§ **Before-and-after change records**
■ ■ ■
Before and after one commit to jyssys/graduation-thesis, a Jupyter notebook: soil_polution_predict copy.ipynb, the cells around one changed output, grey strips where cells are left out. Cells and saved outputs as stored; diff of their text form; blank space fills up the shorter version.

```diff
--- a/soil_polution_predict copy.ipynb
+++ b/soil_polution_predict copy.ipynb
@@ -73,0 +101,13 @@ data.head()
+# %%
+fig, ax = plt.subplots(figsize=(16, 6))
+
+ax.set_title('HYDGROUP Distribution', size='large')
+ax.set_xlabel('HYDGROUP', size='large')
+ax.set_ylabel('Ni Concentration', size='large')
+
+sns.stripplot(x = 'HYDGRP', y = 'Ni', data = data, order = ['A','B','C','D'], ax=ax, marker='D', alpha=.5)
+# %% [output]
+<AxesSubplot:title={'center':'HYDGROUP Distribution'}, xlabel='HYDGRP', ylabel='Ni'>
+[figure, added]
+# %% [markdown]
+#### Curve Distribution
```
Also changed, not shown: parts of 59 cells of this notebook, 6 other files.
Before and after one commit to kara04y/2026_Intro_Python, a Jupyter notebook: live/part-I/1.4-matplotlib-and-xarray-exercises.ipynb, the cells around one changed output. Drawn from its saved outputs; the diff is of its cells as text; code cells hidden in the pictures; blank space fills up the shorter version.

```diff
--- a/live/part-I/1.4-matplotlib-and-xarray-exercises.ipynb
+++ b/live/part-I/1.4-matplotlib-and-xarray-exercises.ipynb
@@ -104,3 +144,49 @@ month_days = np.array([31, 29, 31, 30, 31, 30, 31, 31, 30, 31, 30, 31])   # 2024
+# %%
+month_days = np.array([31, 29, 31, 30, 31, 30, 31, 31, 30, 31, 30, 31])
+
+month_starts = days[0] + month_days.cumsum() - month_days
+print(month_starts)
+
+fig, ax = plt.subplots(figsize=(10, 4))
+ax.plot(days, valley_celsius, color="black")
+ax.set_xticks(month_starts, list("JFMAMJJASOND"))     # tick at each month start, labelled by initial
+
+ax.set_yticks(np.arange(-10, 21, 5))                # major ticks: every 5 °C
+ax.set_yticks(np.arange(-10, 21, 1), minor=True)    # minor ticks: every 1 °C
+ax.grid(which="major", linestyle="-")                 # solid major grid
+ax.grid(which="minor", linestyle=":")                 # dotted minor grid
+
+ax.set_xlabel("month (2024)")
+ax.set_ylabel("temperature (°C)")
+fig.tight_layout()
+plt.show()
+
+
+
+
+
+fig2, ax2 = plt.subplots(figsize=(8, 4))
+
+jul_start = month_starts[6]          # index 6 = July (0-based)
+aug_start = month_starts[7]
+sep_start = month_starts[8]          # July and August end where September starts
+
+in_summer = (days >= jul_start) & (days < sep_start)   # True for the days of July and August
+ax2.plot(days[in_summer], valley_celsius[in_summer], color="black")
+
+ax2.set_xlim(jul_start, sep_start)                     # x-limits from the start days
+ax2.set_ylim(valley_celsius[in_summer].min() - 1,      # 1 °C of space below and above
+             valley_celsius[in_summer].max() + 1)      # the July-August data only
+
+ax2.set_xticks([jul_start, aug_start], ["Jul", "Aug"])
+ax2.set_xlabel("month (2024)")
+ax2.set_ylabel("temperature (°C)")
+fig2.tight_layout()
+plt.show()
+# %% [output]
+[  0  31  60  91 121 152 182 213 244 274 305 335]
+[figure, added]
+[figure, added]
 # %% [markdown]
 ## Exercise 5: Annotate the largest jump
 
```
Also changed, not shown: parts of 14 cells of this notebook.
■ ■ ■
§ **Problem**
Write out all the data again, exactly as it appears.

§ **Response to the task**
Before and after one commit to jyssys/graduation-thesis, a Jupyter notebook: soil_polution_predict copy.ipynb, the cells around one changed output, grey strips where cells are left out. Cells and saved outputs as stored; diff of their text form; blank space fills up the shorter version.

```diff
--- a/soil_polution_predict copy.ipynb
+++ b/soil_polution_predict copy.ipynb
@@ -73,0 +101,13 @@ data.head()
+# %%
+fig, ax = plt.subplots(figsize=(16, 6))
+
+ax.set_title('HYDGROUP Distribution', size='large')
+ax.set_xlabel('HYDGROUP', size='large')
+ax.set_ylabel('Ni Concentration', size='large')
+
+sns.stripplot(x = 'HYDGRP', y = 'Ni', data = data, order = ['A','B','C','D'], ax=ax, marker='D', alpha=.5)
+# %% [output]
+<AxesSubplot:title={'center':'HYDGROUP Distribution'}, xlabel='HYDGRP', ylabel='Ni'>
+[figure, added]
+# %% [markdown]
+#### Curve Distribution
```
Also changed, not shown: parts of 59 cells of this notebook, 6 other files.
Before and after one commit to kara04y/2026_Intro_Python, a Jupyter notebook: live/part-I/1.4-matplotlib-and-xarray-exercises.ipynb, the cells around one changed output. Drawn from its saved outputs; the diff is of its cells as text; code cells hidden in the pictures; blank space fills up the shorter version.

```diff
--- a/live/part-I/1.4-matplotlib-and-xarray-exercises.ipynb
+++ b/live/part-I/1.4-matplotlib-and-xarray-exercises.ipynb
@@ -104,3 +144,49 @@ month_days = np.array([31, 29, 31, 30, 31, 30, 31, 31, 30, 31, 30, 31])   # 2024
+# %%
+month_days = np.array([31, 29, 31, 30, 31, 30, 31, 31, 30, 31, 30, 31])
+
+month_starts = days[0] + month_days.cumsum() - month_days
+print(month_starts)
+
+fig, ax = plt.subplots(figsize=(10, 4))
+ax.plot(days, valley_celsius, color="black")
+ax.set_xticks(month_starts, list("JFMAMJJASOND"))     # tick at each month start, labelled by initial
+
+ax.set_yticks(np.arange(-10, 21, 5))                # major ticks: every 5 °C
+ax.set_yticks(np.arange(-10, 21, 1), minor=True)    # minor ticks: every 1 °C
+ax.grid(which="major", linestyle="-")                 # solid major grid
+ax.grid(which="minor", linestyle=":")                 # dotted minor grid
+
+ax.set_xlabel("month (2024)")
+ax.set_ylabel("temperature (°C)")
+fig.tight_layout()
+plt.show()
+
+
+
+
+
+fig2, ax2 = plt.subplots(figsize=(8, 4))
+
+jul_start = month_starts[6]          # index 6 = July (0-based)
+aug_start = month_starts[7]
+sep_start = month_starts[8]          # July and August end where September starts
+
+in_summer = (days >= jul_start) & (days < sep_start)   # True for the days of July and August
+ax2.plot(days[in_summer], valley_celsius[in_summer], color="black")
+
+ax2.set_xlim(jul_start, sep_start)                     # x-limits from the start days
+ax2.set_ylim(valley_celsius[in_summer].min() - 1,      # 1 °C of space below and above
+             valley_celsius[in_summer].max() + 1)      # the July-August data only
+
+ax2.set_xticks([jul_start, aug_start], ["Jul", "Aug"])
+ax2.set_xlabel("month (2024)")
+ax2.set_ylabel("temperature (°C)")
+fig2.tight_layout()
+plt.show()
+# %% [output]
+[  0  31  60  91 121 152 182 213 244 274 305 335]
+[figure, added]
+[figure, added]
 # %% [markdown]
 ## Exercise 5: Annotate the largest jump
 
```
Also changed, not shown: parts of 14 cells of this notebook.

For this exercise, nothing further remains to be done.